** Material supplied follows **

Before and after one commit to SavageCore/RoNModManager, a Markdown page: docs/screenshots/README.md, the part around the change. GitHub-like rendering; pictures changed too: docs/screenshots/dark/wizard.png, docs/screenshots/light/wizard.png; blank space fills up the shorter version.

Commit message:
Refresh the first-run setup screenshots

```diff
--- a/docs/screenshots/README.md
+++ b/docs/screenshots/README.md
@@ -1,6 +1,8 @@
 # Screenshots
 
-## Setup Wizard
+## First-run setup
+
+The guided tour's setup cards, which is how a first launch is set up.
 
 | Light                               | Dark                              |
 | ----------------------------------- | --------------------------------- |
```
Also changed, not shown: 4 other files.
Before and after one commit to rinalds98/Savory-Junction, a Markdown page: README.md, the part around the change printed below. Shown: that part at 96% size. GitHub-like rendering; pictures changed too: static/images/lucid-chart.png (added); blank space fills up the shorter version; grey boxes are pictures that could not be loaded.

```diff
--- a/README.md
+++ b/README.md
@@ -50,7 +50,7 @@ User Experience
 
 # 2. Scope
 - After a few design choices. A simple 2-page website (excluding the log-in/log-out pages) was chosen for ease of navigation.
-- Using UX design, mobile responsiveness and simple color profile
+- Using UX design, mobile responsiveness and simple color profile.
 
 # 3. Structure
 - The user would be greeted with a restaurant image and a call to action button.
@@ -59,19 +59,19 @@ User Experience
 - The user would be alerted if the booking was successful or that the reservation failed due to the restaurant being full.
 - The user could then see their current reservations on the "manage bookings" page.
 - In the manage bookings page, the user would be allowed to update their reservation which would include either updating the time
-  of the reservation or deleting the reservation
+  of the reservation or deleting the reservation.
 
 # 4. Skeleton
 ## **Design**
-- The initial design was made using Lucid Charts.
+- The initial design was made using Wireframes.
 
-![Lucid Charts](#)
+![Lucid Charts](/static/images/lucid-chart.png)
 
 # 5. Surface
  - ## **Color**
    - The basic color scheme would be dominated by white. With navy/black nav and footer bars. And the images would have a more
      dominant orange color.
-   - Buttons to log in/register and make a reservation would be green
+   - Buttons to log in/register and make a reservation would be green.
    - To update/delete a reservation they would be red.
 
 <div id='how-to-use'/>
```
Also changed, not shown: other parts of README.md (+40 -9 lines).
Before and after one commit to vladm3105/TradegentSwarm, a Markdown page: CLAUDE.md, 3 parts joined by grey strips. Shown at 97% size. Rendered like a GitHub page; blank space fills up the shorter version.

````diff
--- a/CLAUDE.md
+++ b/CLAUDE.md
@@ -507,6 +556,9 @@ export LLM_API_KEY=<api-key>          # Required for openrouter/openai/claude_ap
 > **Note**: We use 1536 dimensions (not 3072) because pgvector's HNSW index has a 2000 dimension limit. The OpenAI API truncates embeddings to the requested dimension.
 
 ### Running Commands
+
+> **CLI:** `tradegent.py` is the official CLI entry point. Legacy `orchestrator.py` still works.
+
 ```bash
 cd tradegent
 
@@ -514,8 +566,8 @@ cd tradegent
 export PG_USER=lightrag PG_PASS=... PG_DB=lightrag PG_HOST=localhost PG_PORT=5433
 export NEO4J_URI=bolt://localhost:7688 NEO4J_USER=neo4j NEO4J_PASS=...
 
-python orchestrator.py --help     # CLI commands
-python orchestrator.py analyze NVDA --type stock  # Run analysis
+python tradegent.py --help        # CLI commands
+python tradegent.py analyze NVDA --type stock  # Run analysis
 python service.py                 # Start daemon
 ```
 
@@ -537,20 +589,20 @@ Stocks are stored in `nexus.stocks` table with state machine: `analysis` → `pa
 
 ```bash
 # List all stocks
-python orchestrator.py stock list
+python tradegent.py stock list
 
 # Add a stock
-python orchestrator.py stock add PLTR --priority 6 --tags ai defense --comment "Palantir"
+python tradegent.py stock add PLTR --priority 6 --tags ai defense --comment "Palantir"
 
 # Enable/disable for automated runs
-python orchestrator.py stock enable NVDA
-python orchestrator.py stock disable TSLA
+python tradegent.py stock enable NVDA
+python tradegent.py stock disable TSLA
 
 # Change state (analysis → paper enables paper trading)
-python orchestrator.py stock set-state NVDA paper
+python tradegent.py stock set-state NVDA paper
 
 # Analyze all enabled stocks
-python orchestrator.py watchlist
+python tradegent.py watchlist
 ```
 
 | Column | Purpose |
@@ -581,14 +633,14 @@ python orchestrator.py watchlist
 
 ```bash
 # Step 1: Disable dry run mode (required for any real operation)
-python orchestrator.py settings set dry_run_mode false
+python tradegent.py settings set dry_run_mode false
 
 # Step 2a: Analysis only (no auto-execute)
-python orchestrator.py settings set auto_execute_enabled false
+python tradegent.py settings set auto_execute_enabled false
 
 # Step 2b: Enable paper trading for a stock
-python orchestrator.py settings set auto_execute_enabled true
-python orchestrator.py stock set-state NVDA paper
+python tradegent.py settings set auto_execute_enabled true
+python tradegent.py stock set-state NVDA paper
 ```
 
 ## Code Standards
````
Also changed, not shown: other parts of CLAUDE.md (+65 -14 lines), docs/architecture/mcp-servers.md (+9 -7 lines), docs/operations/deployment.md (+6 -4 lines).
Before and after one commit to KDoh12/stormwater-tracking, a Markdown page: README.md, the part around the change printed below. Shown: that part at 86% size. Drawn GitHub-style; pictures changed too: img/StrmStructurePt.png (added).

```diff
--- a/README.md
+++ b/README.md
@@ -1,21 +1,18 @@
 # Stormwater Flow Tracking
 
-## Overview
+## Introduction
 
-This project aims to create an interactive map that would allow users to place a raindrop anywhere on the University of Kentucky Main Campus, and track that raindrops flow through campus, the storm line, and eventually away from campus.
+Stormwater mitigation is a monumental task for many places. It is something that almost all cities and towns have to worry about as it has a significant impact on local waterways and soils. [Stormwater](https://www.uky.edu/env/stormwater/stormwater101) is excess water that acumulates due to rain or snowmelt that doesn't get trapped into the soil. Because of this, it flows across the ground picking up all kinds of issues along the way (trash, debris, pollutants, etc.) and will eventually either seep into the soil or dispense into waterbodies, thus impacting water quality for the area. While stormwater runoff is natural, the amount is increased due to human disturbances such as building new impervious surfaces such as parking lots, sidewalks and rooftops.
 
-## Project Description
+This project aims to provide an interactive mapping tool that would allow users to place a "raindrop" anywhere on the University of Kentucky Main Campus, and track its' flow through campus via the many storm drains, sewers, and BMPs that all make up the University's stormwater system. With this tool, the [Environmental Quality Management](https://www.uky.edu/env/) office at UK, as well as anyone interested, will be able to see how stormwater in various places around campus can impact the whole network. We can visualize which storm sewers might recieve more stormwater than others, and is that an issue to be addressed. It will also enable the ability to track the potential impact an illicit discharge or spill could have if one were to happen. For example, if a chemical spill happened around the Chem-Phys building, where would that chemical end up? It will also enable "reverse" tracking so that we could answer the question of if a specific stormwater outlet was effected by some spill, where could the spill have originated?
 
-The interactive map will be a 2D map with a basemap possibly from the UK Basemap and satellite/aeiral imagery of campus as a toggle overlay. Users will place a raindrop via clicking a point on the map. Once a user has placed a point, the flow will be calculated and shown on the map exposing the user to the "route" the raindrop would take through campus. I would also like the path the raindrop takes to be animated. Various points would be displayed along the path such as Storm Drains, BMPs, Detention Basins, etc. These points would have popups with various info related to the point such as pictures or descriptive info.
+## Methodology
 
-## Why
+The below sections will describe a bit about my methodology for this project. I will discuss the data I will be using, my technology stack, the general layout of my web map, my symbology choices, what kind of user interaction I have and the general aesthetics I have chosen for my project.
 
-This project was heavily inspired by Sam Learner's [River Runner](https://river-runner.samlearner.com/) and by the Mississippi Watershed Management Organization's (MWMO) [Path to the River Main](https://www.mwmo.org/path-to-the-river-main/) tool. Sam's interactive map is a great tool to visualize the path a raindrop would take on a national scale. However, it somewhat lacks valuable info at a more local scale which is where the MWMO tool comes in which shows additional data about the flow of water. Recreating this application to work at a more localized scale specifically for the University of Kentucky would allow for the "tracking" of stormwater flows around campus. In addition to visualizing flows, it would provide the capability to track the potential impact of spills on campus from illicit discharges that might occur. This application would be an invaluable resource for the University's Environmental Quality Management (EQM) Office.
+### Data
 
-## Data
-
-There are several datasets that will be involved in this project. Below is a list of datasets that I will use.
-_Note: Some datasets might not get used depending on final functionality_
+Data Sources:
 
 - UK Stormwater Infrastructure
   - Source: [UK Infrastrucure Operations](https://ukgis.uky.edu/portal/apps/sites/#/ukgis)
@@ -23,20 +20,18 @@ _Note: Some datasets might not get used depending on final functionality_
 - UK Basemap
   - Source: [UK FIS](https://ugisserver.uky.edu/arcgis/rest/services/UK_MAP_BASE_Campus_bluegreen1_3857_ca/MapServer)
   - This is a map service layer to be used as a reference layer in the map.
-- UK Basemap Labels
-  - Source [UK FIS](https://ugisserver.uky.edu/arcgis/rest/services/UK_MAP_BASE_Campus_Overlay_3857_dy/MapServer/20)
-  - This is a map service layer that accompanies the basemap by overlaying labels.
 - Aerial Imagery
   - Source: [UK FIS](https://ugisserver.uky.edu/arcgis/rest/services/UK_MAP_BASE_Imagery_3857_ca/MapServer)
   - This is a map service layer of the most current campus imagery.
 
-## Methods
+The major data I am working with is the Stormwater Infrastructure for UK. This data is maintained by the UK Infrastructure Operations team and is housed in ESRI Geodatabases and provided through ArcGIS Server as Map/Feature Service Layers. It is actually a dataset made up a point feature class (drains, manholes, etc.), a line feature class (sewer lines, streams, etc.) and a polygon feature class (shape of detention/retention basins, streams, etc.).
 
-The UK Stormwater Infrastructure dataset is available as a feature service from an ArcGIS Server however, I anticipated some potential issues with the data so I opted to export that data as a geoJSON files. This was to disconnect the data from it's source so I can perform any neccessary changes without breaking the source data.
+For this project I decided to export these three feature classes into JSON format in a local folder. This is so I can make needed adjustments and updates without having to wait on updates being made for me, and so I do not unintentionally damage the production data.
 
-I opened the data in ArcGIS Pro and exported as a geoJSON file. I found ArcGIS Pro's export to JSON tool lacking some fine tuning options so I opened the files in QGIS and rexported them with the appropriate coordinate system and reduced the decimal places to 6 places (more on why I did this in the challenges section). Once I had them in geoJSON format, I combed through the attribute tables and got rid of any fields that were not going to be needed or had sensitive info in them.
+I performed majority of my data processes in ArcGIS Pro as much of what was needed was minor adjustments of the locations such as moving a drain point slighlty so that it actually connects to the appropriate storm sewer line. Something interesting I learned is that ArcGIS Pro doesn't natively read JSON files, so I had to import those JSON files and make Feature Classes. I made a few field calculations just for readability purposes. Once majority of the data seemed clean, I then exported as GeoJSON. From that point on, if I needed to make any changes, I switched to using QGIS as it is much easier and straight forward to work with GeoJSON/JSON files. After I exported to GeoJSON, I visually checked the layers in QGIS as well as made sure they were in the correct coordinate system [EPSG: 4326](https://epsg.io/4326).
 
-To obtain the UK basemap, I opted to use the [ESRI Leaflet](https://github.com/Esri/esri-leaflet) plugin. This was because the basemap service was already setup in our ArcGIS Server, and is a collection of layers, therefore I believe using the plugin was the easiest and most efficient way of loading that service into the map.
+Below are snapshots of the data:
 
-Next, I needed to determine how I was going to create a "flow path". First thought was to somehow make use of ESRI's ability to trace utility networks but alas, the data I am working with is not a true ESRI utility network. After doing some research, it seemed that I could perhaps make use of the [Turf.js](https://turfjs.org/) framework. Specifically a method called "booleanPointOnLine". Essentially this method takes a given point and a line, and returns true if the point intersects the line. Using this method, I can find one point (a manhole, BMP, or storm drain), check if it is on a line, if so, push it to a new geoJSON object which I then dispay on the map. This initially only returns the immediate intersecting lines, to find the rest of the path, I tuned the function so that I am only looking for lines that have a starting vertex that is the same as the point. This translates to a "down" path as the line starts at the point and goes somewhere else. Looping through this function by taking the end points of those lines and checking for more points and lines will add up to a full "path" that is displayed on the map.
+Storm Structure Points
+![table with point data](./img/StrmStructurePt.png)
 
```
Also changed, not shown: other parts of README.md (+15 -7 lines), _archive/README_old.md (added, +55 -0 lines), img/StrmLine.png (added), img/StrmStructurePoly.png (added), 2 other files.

** End of Material supplied **

## Try it
Copy out every line in the listing where the word "stocks" appears.

## Task solution
@@ -537,20 +589,20 @@ Stocks are stored in `nexus.stocks` table with state machine: `analysis` → `pa
 # List all stocks
 # Analyze all enabled stocks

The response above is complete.